As part of the campaign, the Yes Men dispersed pro-Bush pamphlets, urging students to take “The USA Patriot Pledge.” Taking the pledge means volunteering one’s children to fight overseas, vowing to lobby in favor of building nuclear waste storage in one’s community, taking a vow of pre-marital celibacy, and more. The pamphlet describes Bush’s platforms—according to the Yes Men—on such issues as nuclear arms, terrorism, global warming, family values, and the economy. One passage praises George Bush for having “the political courage to embrace global warming as a useful weapon in the trade wars.” Another denounces liberals, claiming they are “dependent on the votes of homosexuals, adulterers, socialists, and the like.”

Yes, Bush Can has been traveling all over the country to spread what the Yes Men say is the truth about the Bush administration. Their reception, however, seems to vary only slightly based on location. “Surprisingly, the regional differences aren’t as big as one might think,” said Bonanno. “Although right now we are in the Carolinas, where people have been much more reserved about expressing their political position.” Bonanno also said that local residents in places like Washington D.C. tend to be more in tune with the subtler aspects of the satire of Yes, Bush Can.

So why do the Yes Men think the Bush administration falls into the category of “powerful criminals”? “We think they want to hasten Armageddon,” said Bonanno. ”They are fighting terror in a way that will make hell on earth. Even Rumsfeld has said that attacking Iraq will make the world more dangerous.

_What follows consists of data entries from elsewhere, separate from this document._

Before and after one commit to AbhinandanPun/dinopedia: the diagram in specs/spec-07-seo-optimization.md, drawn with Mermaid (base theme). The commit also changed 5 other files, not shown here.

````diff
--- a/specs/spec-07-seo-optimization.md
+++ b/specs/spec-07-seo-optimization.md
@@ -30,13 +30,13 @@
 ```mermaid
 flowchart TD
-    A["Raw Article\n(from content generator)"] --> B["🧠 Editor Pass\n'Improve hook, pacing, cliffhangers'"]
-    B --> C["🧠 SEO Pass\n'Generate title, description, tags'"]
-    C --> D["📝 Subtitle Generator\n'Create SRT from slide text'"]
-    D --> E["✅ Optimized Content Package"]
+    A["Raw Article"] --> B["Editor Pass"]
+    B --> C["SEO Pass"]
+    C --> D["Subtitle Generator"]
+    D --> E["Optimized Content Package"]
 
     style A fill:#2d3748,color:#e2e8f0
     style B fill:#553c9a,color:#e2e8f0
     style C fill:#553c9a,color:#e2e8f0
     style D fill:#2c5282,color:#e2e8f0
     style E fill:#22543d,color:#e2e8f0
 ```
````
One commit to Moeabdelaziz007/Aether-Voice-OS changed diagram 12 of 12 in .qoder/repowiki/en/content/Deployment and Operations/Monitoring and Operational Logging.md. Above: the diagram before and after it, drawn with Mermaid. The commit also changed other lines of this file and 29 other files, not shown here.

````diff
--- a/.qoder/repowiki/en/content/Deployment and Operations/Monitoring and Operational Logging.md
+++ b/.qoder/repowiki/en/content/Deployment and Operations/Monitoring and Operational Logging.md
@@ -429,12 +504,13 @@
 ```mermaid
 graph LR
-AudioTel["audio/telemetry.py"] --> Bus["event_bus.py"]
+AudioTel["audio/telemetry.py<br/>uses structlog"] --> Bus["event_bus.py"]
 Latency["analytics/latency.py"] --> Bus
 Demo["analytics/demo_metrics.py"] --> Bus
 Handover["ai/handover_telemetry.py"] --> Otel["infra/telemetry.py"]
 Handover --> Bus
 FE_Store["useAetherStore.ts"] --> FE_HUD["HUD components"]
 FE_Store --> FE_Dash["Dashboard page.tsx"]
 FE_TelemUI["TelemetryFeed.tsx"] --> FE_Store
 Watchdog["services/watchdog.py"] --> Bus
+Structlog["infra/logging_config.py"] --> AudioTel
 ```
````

Of course, then there is their longer term commitment to Armageddon by failing to sign the Kyoto Protocol, etc.”

Furthermore, Bonanno and Bichlbaum fear Americans are the victims of an information gap for which they say the Bush administration is responsible. “There is still a huge majority that think Saddam Hussein had connections to al Qaeda, had WMD’s, and even that they got a bigger tax cut than the wealthy,” said Mike. “If [this gap] can’t be corrected, we will have to keep living with these lies.”

The success of the Yes Men seems to be tied to the popularity of political satire. Television programming such as “The Daily Show” with Jon Stewart are hugely popular, particularly with a younger audience. This combination of politics and comedy could be crucial in getting young people to the polls next week.

The Yes Men strongly encourage young people to become involved with activism. They believe students make up a particularly important group because college promotes critical evaluation. When I asked Bonanno what activities he was involved with when he was in college, he replied, “Vomiting in red, white, and blue at a Dan Quayle fundraiser.” While their methods are unconventional to say the least, the Yes Men are undeniably committed to “changing the world, one prank at a time.”

As they began packing up to leave Charlottesville Tuesday night, the Yes Men left us with a few final and ever-convincing words on behalf of their cause. “Bush/Cheney: Fighting terrorism with fascism!”

Suemeeda Sood, 19, is a student at the University of Virginia and a regular contributor to WireTap.